However, millions are still reeling from aftershocks of the housing crisis: Nearly 4.5 million homeowners are underwater on their mortgages, according to a new report from Zillow.
Click to read more about which states are still being hit hard by the foreclosure crisis.
In the late 2000s, the housing bubble burst sent home values into a freefall, with the typical U.S. home losing more than a quarter of its value when the market crashed, sending millions of homeowners into negative equity.
The situation is improving, but the outlook can appear bleak for Americans with underwater mortgages. Relief can be found with some options that exist for homeowners to avoid foreclosure:
- Stay and pay: Don’t continue to throw money at a bad investment, but if the sense of obligation pulls you, you can continue to pay your mortgage bill month after month in the hope that your situation improves.
- Consider a short sale: The goal is to get out of your home quickly and for the bank to forgive remaining debt. Homeowners should be prepared to sell their houses for a lower price than they paid for it.
- Walk away: Only pull this strategic default card if you’re prepared for the consequences of a drop in credit score, a credit report blemish and guaranteed difficulty in securing a future loan.
- Refinance your home: A lower interest rate and lower monthly payment through refinancing your mortgage might give you the relief you need in the short and long term.
- Get a deed in lieu of foreclosure: This allows you to give the house to the lender and avoid foreclosure proceedings altogether. Chief among the benefits is that you are immediately released from most or all indebtedness associated with the defaulted loan and your credit suffers less.
- Get a reverse mortgage: Available to individuals ages 62 and older, eligible homeowners can access a portion of their home equity by borrowing against it. Seniors can take the money in a lump sum, receive monthly payments, draw on it like a line of credit or use any combination of the three. The homeowner’s obligation to repay the loan is deferred until the homeowner dies or the home is sold.
- Home loan modification: With a loan modification, lenders lower the interest rate and payment, either temporarily or permanently. It is also fairly common for lenders to extend the term of the loan or to allow borrowers to make up missed payments by tacking them on to the end of the loan or spreading them out over the remaining loan.
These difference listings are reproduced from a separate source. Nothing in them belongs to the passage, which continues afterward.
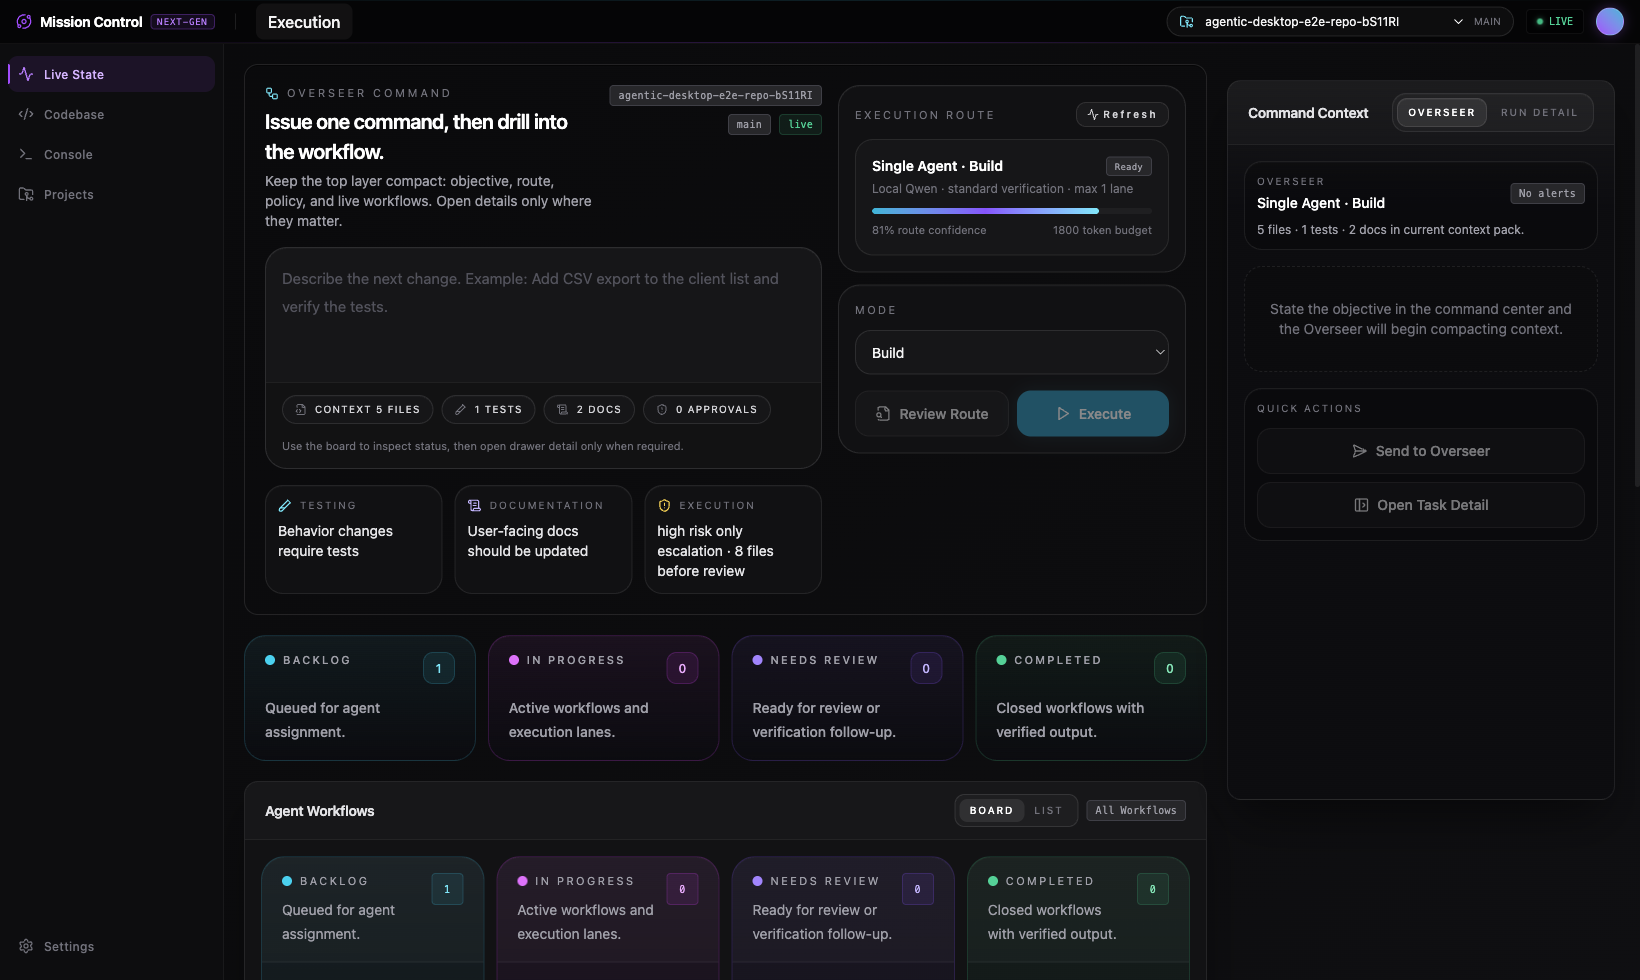
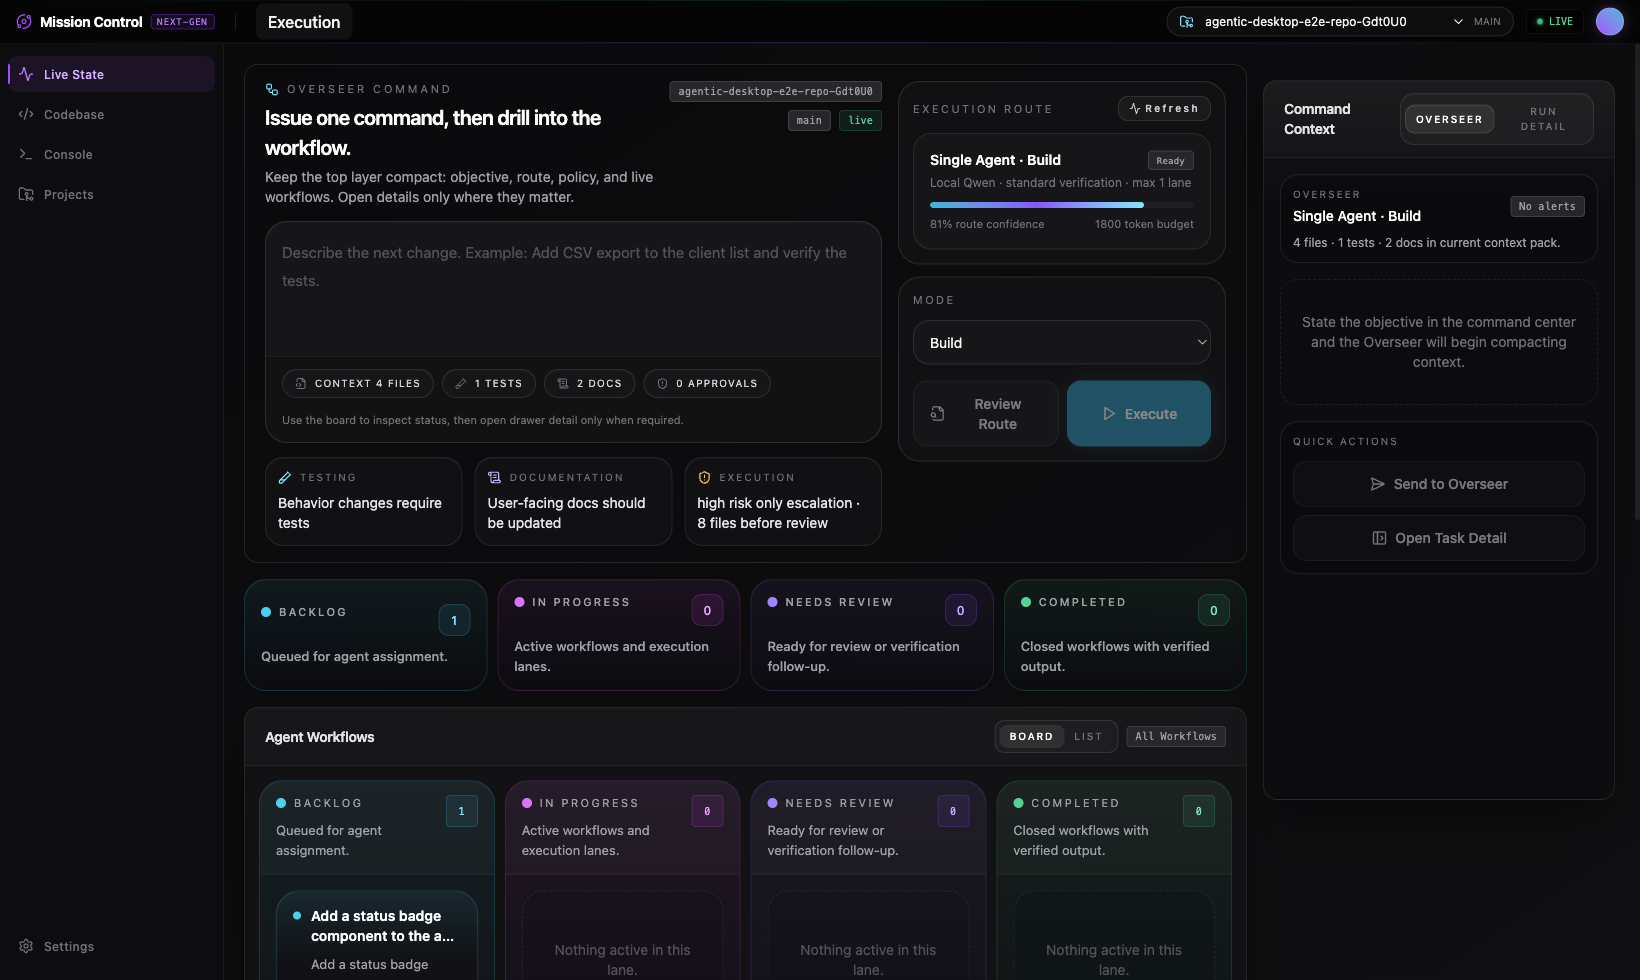
Tighten command center board density

diff --git a/src/app/components/views/CommandCenterView.tsx b/src/app/components/views/CommandCenterView.tsx
@@ -8,8 +8,6 @@ import {
   ArrowRight,
   Bot,
   CheckCircle2,
-  ChevronDown,
-  ChevronRight,
   CircleDot,
   FileCode2,
   FileSearch,
@@ -268,8 +266,8 @@ export function CommandCenterView({ mission }: { mission: MissionData }) {
   }, [groupedWorkflows]);
 
   return (
-    <div className="grid grid-cols-1 gap-5 xl:grid-cols-[minmax(0,1fr)_388px]">
-      <div className="min-w-0 space-y-5">
+    <div className="grid grid-cols-1 gap-4 xl:grid-cols-[minmax(0,1fr)_352px]">
+      <div className="min-w-0 space-y-4">
         <OverseerCommandCard
           mission={mission}
           attentionCount={attentionCount}
@@ -320,10 +318,10 @@ export function CommandCenterView({ mission }: { mission: MissionData }) {
                 </div>
               </PanelHeader>
 
-              <div className="p-4">
+              <div className="p-3.5">
                 {workflowViewMode === "board" ? (
                   <DndProvider backend={HTML5Backend}>
-                    <div className="grid gap-3 xl:grid-cols-4">
+                    <div className="grid gap-2.5 xl:grid-cols-4">
                       {laneActivity.map((lane) => (
                         <WorkflowLane
                           key={lane.key}
@@ -441,8 +439,8 @@ function OverseerCommandCard({
   return (
     <Panel className="border-white/10 bg-[radial-gradient(circle_at_top_left,rgba(34,211,238,0.08),transparent_24%),radial-gradient(circle_at_top_right,rgba(168,85,247,0.10),transparent_22%),#111113] shadow-[inset_0_1px_0_rgba(255,255,255,0.02)]">
       <div className="absolute inset-x-0 top-0 h-px bg-gradient-to-r from-transparent via-cyan-500/30 to-transparent" />
-      <div className="grid grid-cols-1 gap-4 p-5 lg:grid-cols-[minmax(0,1.35fr)_348px] lg:p-5">
-        <div className="space-y-4">
+      <div className="grid grid-cols-1 gap-4 px-5 py-4 lg:grid-cols-[minmax(0,1.45fr)_328px]">
+        <div className="space-y-3.5">
           <div className="flex items-start justify-between gap-4">
             <div className="space-y-1">
               <div className="flex items-center gap-2 text-[11px] uppercase tracking-[0.26em] text-zinc-500">
@@ -458,7 +456,7 @@ function OverseerCommandCard({
                   : "Choose a local Git repo or connect GitHub. The app works in a linked copy and keeps your original repository untouched."}
               </p>
             </div>
-            <div className="flex max-w-[360px] flex-wrap items-center justify-end gap-2">
+          <div className="flex max-w-[320px] flex-wrap items-center justify-end gap-2">
               {mission.selectedRepo ? (
                 <>
                   <Chip variant="subtle" className="max-w-[220px] truncate text-[10px]" title={mission.selectedRepo.displayName}>
@@ -565,7 +563,7 @@ function OverseerCommandCard({
         </div>
 
         <div className="flex flex-col gap-3">
-          <div className="rounded-[22px] border border-white/10 bg-[#111113] p-4 shadow-[inset_0_1px_0_rgba(255,255,255,0.02)]">
+          <div className="rounded-[22px] border border-white/10 bg-[#111113] p-3.5 shadow-[inset_0_1px_0_rgba(255,255,255,0.02)]">
             <div className="flex items-center justify-between gap-3 text-[11px] uppercase tracking-[0.22em] text-zinc-500">
               <span>Execution Route</span>
               <button
@@ -599,7 +597,7 @@ function OverseerCommandCard({
             </div>
           </div>
 
-          <div className="space-y-3 rounded-[22px] border border-white/10 bg-[#111113] p-4 shadow-[inset_0_1px_0_rgba(255,255,255,0.02)]">
+          <div className="space-y-3 rounded-[22px] border border-white/10 bg-[#111113] p-3.5 shadow-[inset_0_1px_0_rgba(255,255,255,0.02)]">
             <div className="text-[11px] uppercase tracking-[0.22em] text-zinc-500">Mode</div>
             <select
               value={mission.selectedModelRole}
@@ -660,7 +658,7 @@ function WorkflowSummaryRow({
   onSelect: (lane: WorkflowLaneKey) => void;
 }) {
   return (
-    <div className="grid grid-cols-1 gap-3 md:grid-cols-2 xl:grid-cols-4">
+    <div className="grid grid-cols-1 gap-2.5 md:grid-cols-2 xl:grid-cols-4">
       {lanes.map((lane) => {
         const meta = laneMetaFor(lane.key);
         const active = selectedLane === lane.key;
@@ -669,7 +667,7 @@ function WorkflowSummaryRow({
             key={lane.key}
             onClick={() => onSelect(lane.key)}
             className={cn(
-              "rounded-[22px] border px-5 py-4 text-left transition-all shadow-[inset_0_1px_0_rgba(255,255,255,0.02)]",
+              "rounded-[22px] border px-4 py-3.5 text-left transition-all shadow-[inset_0_1px_0_rgba(255,255,255,0.02)]",
               meta.columnClass,
               active ? "ring-1 ring-white/12 shadow-[0_0_18px_rgba(255,255,255,0.04)]" : "hover:border-white/16 hover:bg-white/[0.015]"
             )}
@@ -685,9 +683,9 @@ function WorkflowSummaryRow({
                 {lane.summary.count}
               </div>
             </div>
-            <div className="mt-3 max-w-[18rem] text-sm leading-6 text-zinc-400">{lane.description}</div>
+            <div className="mt-2.5 max-w-[16rem] text-[13px] leading-5 text-zinc-400">{lane.description}</div>
             {lane.summary.blockedCount ? (
-              <div className="mt-3 text-[11px] text-amber-300">
+              <div className="mt-2.5 text-[11px] text-amber-300">
                 {lane.summary.blockedCount} blocked in this lane
               </div>
             ) : null}
@@ -752,20 +750,20 @@ function WorkflowLane({
         isOver && canDrop ? "ring-1 ring-cyan-300/30 border-cyan-300/30 shadow-[0_0_20px_rgba(34,211,238,0.07)]" : ""
       )}
     >
-      <div className="flex items-start justify-between gap-2 border-b border-white/6 bg-white/[0.02] px-5 py-4">
+      <div className="flex items-start justify-between gap-2 border-b border-white/6 bg-white/[0.02] px-4 py-3.5">
         <div>
           <div className="flex items-center gap-2 text-[11px] uppercase tracking-[0.22em] text-zinc-400">
             <span className={cn("h-2.5 w-2.5 rounded-full", meta.dotClass, lane.key === "in_progress" ? "animate-pulse" : "")} />
             {lane.label}
           </div>
-          <div className="mt-2 max-w-[18rem] text-sm leading-6 text-zinc-400">{lane.description}</div>
+          <div className="mt-2 max-w-[15rem] text-[13px] leading-5 text-zinc-400">{lane.description}</div>
         </div>
         <Chip variant="subtle" className={cn("h-8 min-w-8 justify-center px-2.5 text-[10px]", meta.chipClass)}>
           {lane.items.length}
         </Chip>
       </div>
 
-      <div className="min-h-[360px] space-y-4 p-5">
+      <div className="min-h-[332px] space-y-3 p-4">
         {lane.items.length === 0 ? (
           <div className="rounded-[22px] border border-dashed border-white/8 bg-black/10 px-4 py-12 text-center text-sm text-zinc-600">
             Nothing active in this lane.
@@ -882,21 +880,21 @@ function WorkflowCard({
         isCardOver && canDropOnCard ? "ring-1 ring-cyan-300/35 border-cyan-300/30 shadow-[0_0_20px_rgba(34,211,238,0.08)]" : ""
       )}
     >
-      <div className="px-4 py-4">
+      <div className="px-4 py-3.5">
         <div className="min-w-0 flex-1">
           <div
             {...summaryToggleProps}
             className="min-w-0 cursor-pointer rounded-[18px] outline-none transition focus-visible:ring-1 focus-visible:ring-cyan-300/30"
             aria-label={expanded ? "Collapse workflow" : "Expand workflow"}
           >
-            <div className="flex items-start justify-between gap-3">
+            <div className="flex items-start justify-between gap-2.5">
               <div className="min-w-0 flex-1">
-                <div className="flex items-start gap-2">
-                  <span className={cn("mt-2 h-2 w-2 shrink-0 rounded-full", meta.dotClass, lane === "in_progress" ? "animate-pulse" : "")} />
+                <div className="flex items-start gap-2.5">
+                  <span className={cn("mt-1.5 h-2 w-2 shrink-0 rounded-full", meta.dotClass, lane === "in_progress" ? "animate-pulse" : "")} />
                   <div className="min-w-0 flex-1">
-                    <div className="flex items-start justify-between gap-3">
-                      <h3 className="line-clamp-2 pr-2 text-[15px] font-semibold leading-6 text-white">{item.title}</h3>
-                      <div className="flex items-center gap-2 shrink-0 pt-0.5">
+                    <h3 className="line-clamp-2 text-[14px] font-semibold leading-5 text-white">{item.title}</h3>
+                    {item.isBlocked || item.verificationState ? (
+                      <div className="mt-1.5 flex flex-wrap items-center gap-1.5">
                         {item.isBlocked ? (
                           <Chip variant="warn" className="text-[9px]">
                             Blocked
@@ -907,42 +905,39 @@ function WorkflowCard({
                             {item.verificationState}
                           </Chip>
                         ) : null}
-                        <span className="inline-flex h-6 w-6 items-center justify-center rounded-full border border-white/8 bg-white/[0.03] text-zinc-500">
-                          {expanded ? <ChevronDown className="h-3.5 w-3.5" /> : <ChevronRight className="h-3.5 w-3.5" />}
-                        </span>
                       </div>
-                    </div>
-                    <p className="mt-2 line-clamp-3 text-sm leading-6 text-zinc-400">{item.subtitle}</p>
+                    ) : null}
+                    <p className="mt-1.5 line-clamp-3 text-[13px] leading-6 text-zinc-400">{item.subtitle}</p>
                   </div>
                 </div>
               </div>
             </div>
 
-            <div className="mt-3 flex flex-wrap items-center gap-2">
-              <Chip variant="subtle" className="text-[9px] uppercase">
+            <div className="mt-2.5 flex flex-wrap items-center gap-1.5">
+              <Chip variant="subtle" className="px-2 py-1 text-[9px] uppercase">
                 {item.priority}
               </Chip>
-              <Chip variant="subtle" className="text-[9px]">
+              <Chip variant="subtle" className="px-2 py-1 text-[9px]">
                 {item.risk}
               </Chip>
               {item.ownerLabel ? (
-                <Chip variant="subtle" className="text-[9px]">
+                <Chip variant="subtle" className="px-2 py-1 text-[9px]">
                   {item.ownerLabel}
                 </Chip>
               ) : null}
               {lane === "needs_review" ? (
-                <Chip variant="subtle" className="border-violet-500/20 bg-violet-500/10 text-[9px] text-violet-200">
+                <Chip variant="subtle" className="px-2 py-1 border-violet-500/20 bg-violet-500/10 text-[9px] text-violet-200">
                   Review Ready
                 </Chip>
               ) : null}
               {lane === "completed" ? (
-                <Chip variant="subtle" className="border-emerald-500/20 bg-emerald-500/10 text-[9px] text-emerald-200">
+                <Chip variant="subtle" className="px-2 py-1 border-emerald-500/20 bg-emerald-500/10 text-[9px] text-emerald-200">
                   Verified
                 </Chip>
               ) : null}
             </div>
 
-            <div className="mt-3 flex flex-wrap items-center gap-4 text-[11px] text-zinc-500">
+            <div className="mt-2.5 flex flex-wrap items-center gap-3 text-[10px] text-zinc-500">
               {hasImpactSummary ? (
                 <>
                   <span className="inline-flex items-center gap-1.5">
@@ -967,7 +962,7 @@ function WorkflowCard({
             </div>
 
             {lane === "in_progress" ? (
-              <div className="mt-4 space-y-2.5">
+              <div className="mt-3 space-y-2">
                 {confidencePercent !== null ? (
                   <MicroBar label="Confidence" value={`${confidencePercent}%`} progress={confidencePercent} tone="from-cyan-500 to-cyan-300" />
                 ) : null}
@@ -976,20 +971,20 @@ function WorkflowCard({
             ) : null}
 
             {lane === "completed" ? (
-              <div className="mt-4 inline-flex items-center gap-2 text-xs text-emerald-300">
+              <div className="mt-3 inline-flex items-center gap-2 text-xs text-emerald-300">
                 <CheckCircle2 className="h-3.5 w-3.5" />
                 Verified output ready
               </div>
             ) : null}
 
             {lane === "needs_review" ? (
-              <div className="mt-4 inline-flex items-center gap-2 text-xs text-violet-300">
+              <div className="mt-3 inline-flex items-center gap-2 text-xs text-violet-300">
                 <CircleDot className="h-3.5 w-3.5" />
                 Awaiting review follow-up
               </div>
             ) : null}
 
-            <div className="mt-4 h-1.5 rounded-full bg-white/[0.04] overflow-hidden">
+            <div className="mt-3 h-1.5 rounded-full bg-white/[0.04] overflow-hidden">
               <div
                 className={cn(
                   "h-full rounded-full",

diff --git a/README.md b/README.md
@@ -172,7 +172,7 @@ This starts the Vite dev server, the Fastify API server (port 8787), the Rust si
 
 ### Fastest confidence path
 
-1. Launch the desktop app with `npm run dev:desktop`
+1. Launch the desktop app with `npm run start:desktop`
 2. Click **New Project** or **Connect Local Repo**
 3. Pick an **empty folder** (for new projects) or an existing repo
 4. For new projects, click **Initialize New Project** when prompted
@@ -189,7 +189,7 @@ This starts the Vite dev server, the Fastify API server (port 8787), the Rust si
 
 ### What the app looks like
 
-**Live State** — the command center with Overseer command card, workflow summary row, and four-lane kanban board:
+**Live State** — the command center with the Overseer command card, workflow summary row, and four-lane kanban board:
 
 ![Live State - Execution](docs/screenshots/01-shell.png)
 
@@ -197,7 +197,7 @@ This starts the Vite dev server, the Fastify API server (port 8787), the Rust si
 
 ![Projects View](docs/screenshots/01b-projects.png)
 
-**Scaffold Complete** — after scaffolding, see the run narrative timeline and execution outcome:
+**Scaffold Complete** — after scaffolding, see the command-center outcome state with verification and execution evidence:
 
 ![Scaffold Complete](docs/screenshots/02-scaffold-complete.png)
 
@@ -208,6 +208,10 @@ This starts the Vite dev server, the Fastify API server (port 8787), the Rust si
 **Agent Console** — real event stream with execution, verification, provider, approval, and indexing events:
 
 ![Agent Console](docs/screenshots/04-console.png)
+
+**Follow-up Change** — after a real feature task, the new component and test changes are visible immediately in the managed-worktree Codebase view:
+
+![Follow-up Codebase](docs/screenshots/05-followup-codebase.png)
 
 ---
The best option to avoid foreclosure is to stay ahead of your bills, if possible. Research government mortgage assistance agencies like Home Affordable Refinance Program (HARP), Hardest Hit Fund (HHF) and Department of Housing and Urban Development (HUD) for free guidance on how to prevent a foreclosure.
Click through to read more about the pros and cons of buying a foreclosed home.